  1. Patients with nasal packs should be given prophylactic antibiotics to prevent serious infectious complications.
  2. Patients with posterior packs should be admitted to the ICU for cardiac monitoring as they are at risk for serious bradydysrhythmias.

Objective: To review the literature behind the traditional teaching and use the evidence to guide our management. In this post, we’ll take on the first dogmatic teaching of prophylactic antibiotics.

One important note, the literature base is scant on all topics regarding epistaxis. Randomized Double-Blind Control Trials (RDCT) are rare and study quality is overall very poor.Antibiotics

Dogma #1: Prophylactic antibiotics are necessary for patients with nasal packing.

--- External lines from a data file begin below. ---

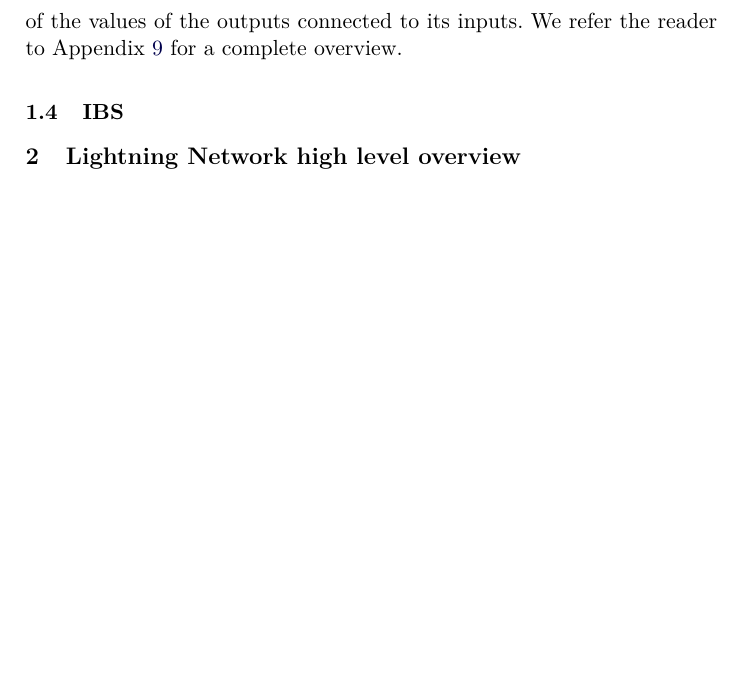
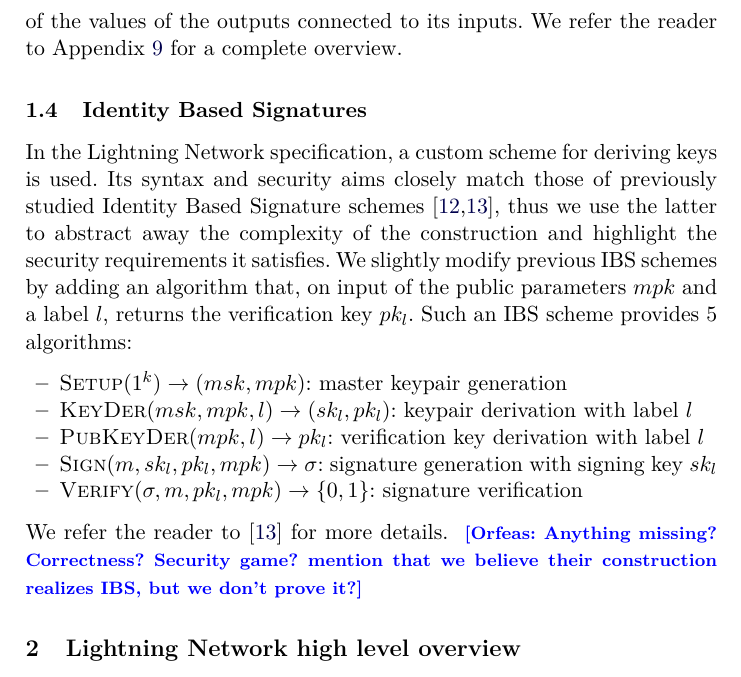
Before and after one commit to OrfeasLitos/PaymentChannels, a LaTeX paper (src/paymentChannels.tex, which reads src/preliminaries.tex): part of page 4 of 71, cut so that both start at the same text, the shorter picture padded with empty space. Compiled offline with pdfLaTeX.

Commit message:
Summarize IBS

```diff
--- a/src/preliminaries.tex
+++ b/src/preliminaries.tex
@@ -94,4 +94,27 @@
     values of the outputs connected to its inputs. We refer the reader to
     Appendix~\ref{appendix:txstructure} for a complete overview.
 
-  \subsection{IBS}
+  \subsection{Identity Based Signatures}
+    In the Lightning Network specification, a custom scheme for deriving keys is
+    used. Its syntax and security aims closely match those of previously studied
+    Identity Based Signature schemes~\cite{ibsshamir,ibspaterson}, thus we use
+    the latter to abstract away the complexity of the construction and highlight
+    the security requirements it satisfies. We slightly modify previous IBS
+    schemes by adding an algorithm that, on input of the public parameters $mpk$
+    and a label $l$, returns the verification key $pk_l$. Such an IBS scheme
+    provides 5 algorithms:
+    \begin{itemize}
+      \item $\textsc{Setup}(1^k) \rightarrow (msk, mpk)$: master keypair
+      generation
+      \item $\textsc{KeyDer}(msk, mpk, l) \rightarrow (sk_l, pk_l)$: keypair
+      derivation with label $l$
+      \item $\textsc{PubKeyDer}(mpk, l) \rightarrow pk_l$: verification key
+      derivation with label $l$
+      \item $\textsc{Sign}(m, sk_l, pk_l, mpk) \rightarrow \sigma$: signature
+      generation with signing key $sk_l$
+      \item $\textsc{Verify}(\sigma, m, pk_l, mpk) \rightarrow \{0, 1\}$:
+      signature verification
+    \end{itemize}
+    We refer the reader to~\cite{ibspaterson} for more details. \orfeas{Anything
+    missing? Correctness? Security game? mention that we believe their
+    construction realizes IBS, but we don't prove it?}
```
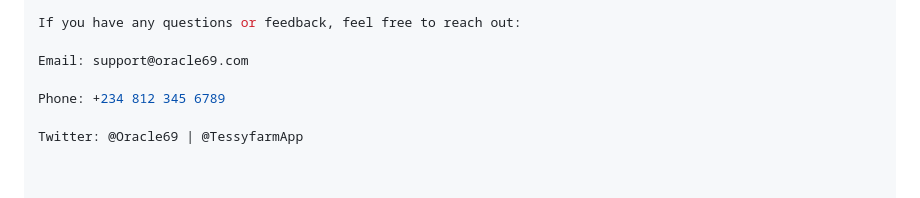
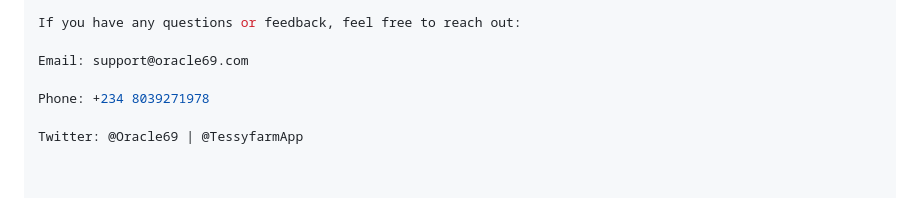
Before and after one commit to Oracle69digitalmarketing/responsive-landing-page, a Markdown page: README.md, the part around the change. GitHub-like rendering.

```diff
--- a/README.md
+++ b/README.md
@@ -87,7 +87,7 @@ If you have any questions or feedback, feel free to reach out:
 
 Email: support@oracle69.com
 
-Phone: +234 812 345 6789
+Phone: +234 8039271978
 
 Twitter: @Oracle69 | @TessyfarmApp
 
```
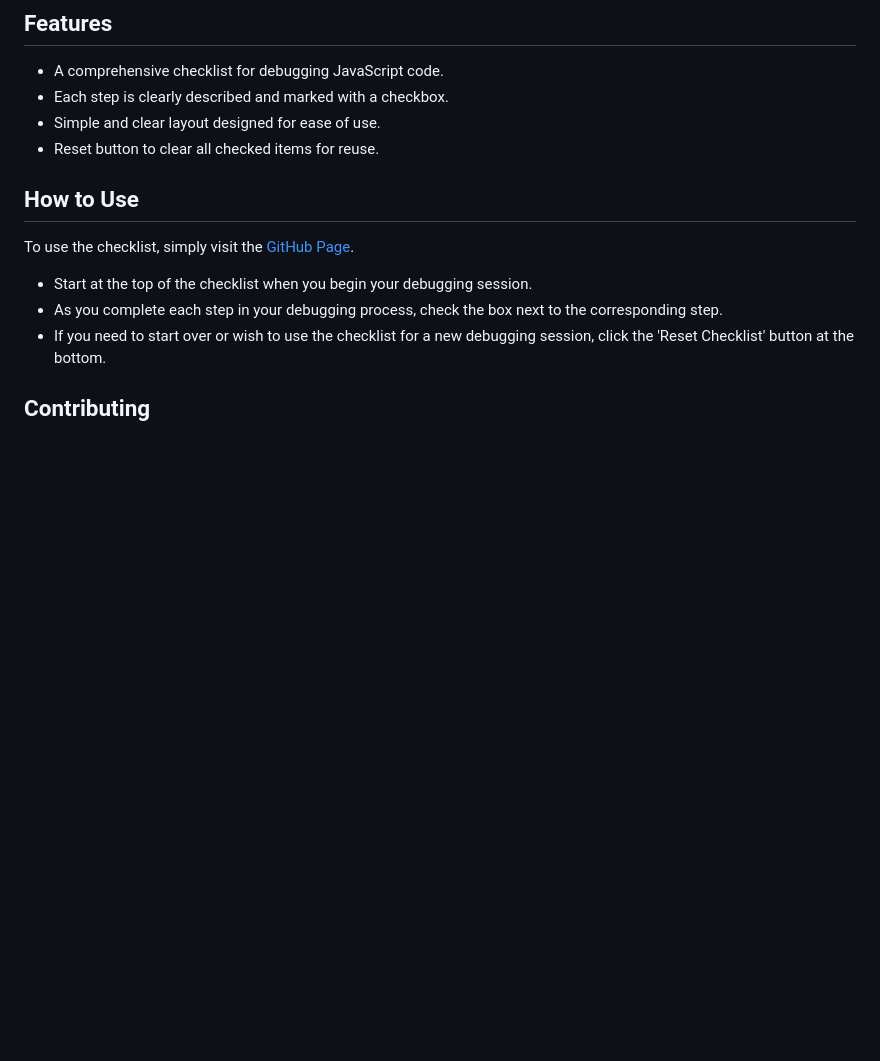
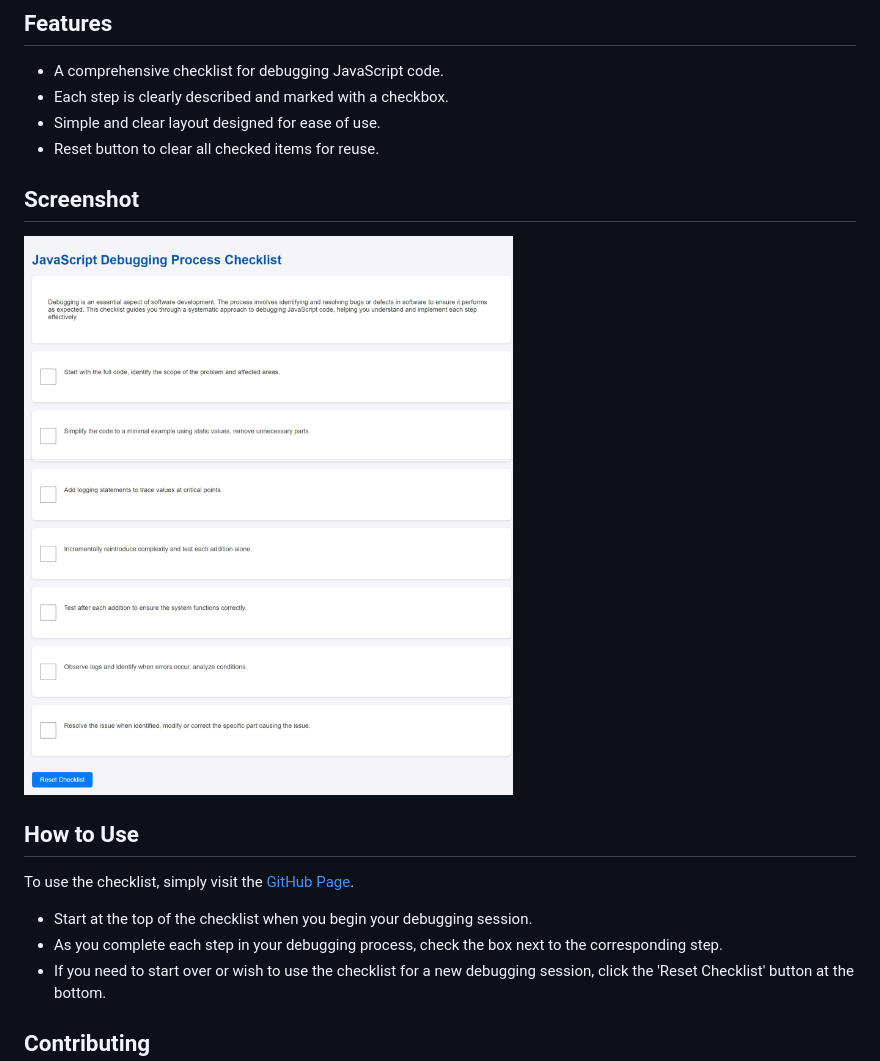
Before and after one commit to lesley-byte/DebuggingChecklist, a Markdown page: README.md, the part around the change printed below. Drawn GitHub-style; pictures changed too: images/screenshot.jpeg (added); blank space fills up the shorter version.

Commit message:
added screenshot and mit badge
added screenshot and mit badge

```diff
--- a/README.md
+++ b/README.md
@@ -12,6 +14,10 @@ Debugging is a critical skill in software development, essential for identifying
 - Each step is clearly described and marked with a checkbox.
 - Simple and clear layout designed for ease of use.
 - Reset button to clear all checked items for reuse.
+
+## Screenshot
+
+![JavaScript Debugging Checklist](./images/screenshot.jpeg)
 
 ## How to Use
 
```
Also changed, not shown: other parts of README.md (+2 -0 lines).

The concern is that patients with packing in place are at a high risk of developing infectious complications including acute otitis media (AOM), sinusitis and toxic shock syndrome (TSS). A deep dive into the archives resulted in four studies that look at the question (1 on posterior packs, 2 on anterior packs and one non-specified).


Derkay CS et al. Posterior nasal packing. Are Intravenous antibiotics really necessary? Arch Otolaryngol 1989; 115: 439-41. PMID: 2923686

Population: RDCT of 20 patients with posterior packs (all packs were impregnated with antibiotics)
Intervention: Intravenous cefazolin
Control: Placebo (exact content not specifiec)
Outcome: Neither group had any infectious complications. The packing in the placebo group was noted to be foul smelling and 8/10 had heavy growth of multiple organisms. In the cefazolin group, 8/10 packing had light growth of a single organism.


Pepper C et al. Prospective study of the risk of not using prophylactic antibiotics in nasal packing for epistaxis. J Laryng Otology 2012: 257-9. PMID: 22214602

Population: Before and after, non-randomized, non-blinded study of 149 patients requiring packing for epistaxis.
Intervention: Amoxicillin/Clavulanic Acid in first 78 patients
Control: No antibiotics in 71 patients
Outcome: Neither group had an infectious complication


 

Lily PackingBiswas D, Mal RK. Are systemic prophylactic antibiotics indicated with anterior packing for spontaneous epistaxis. Acta Oto-Laryngologica 2009; 129: 179-81. PMID: 18607977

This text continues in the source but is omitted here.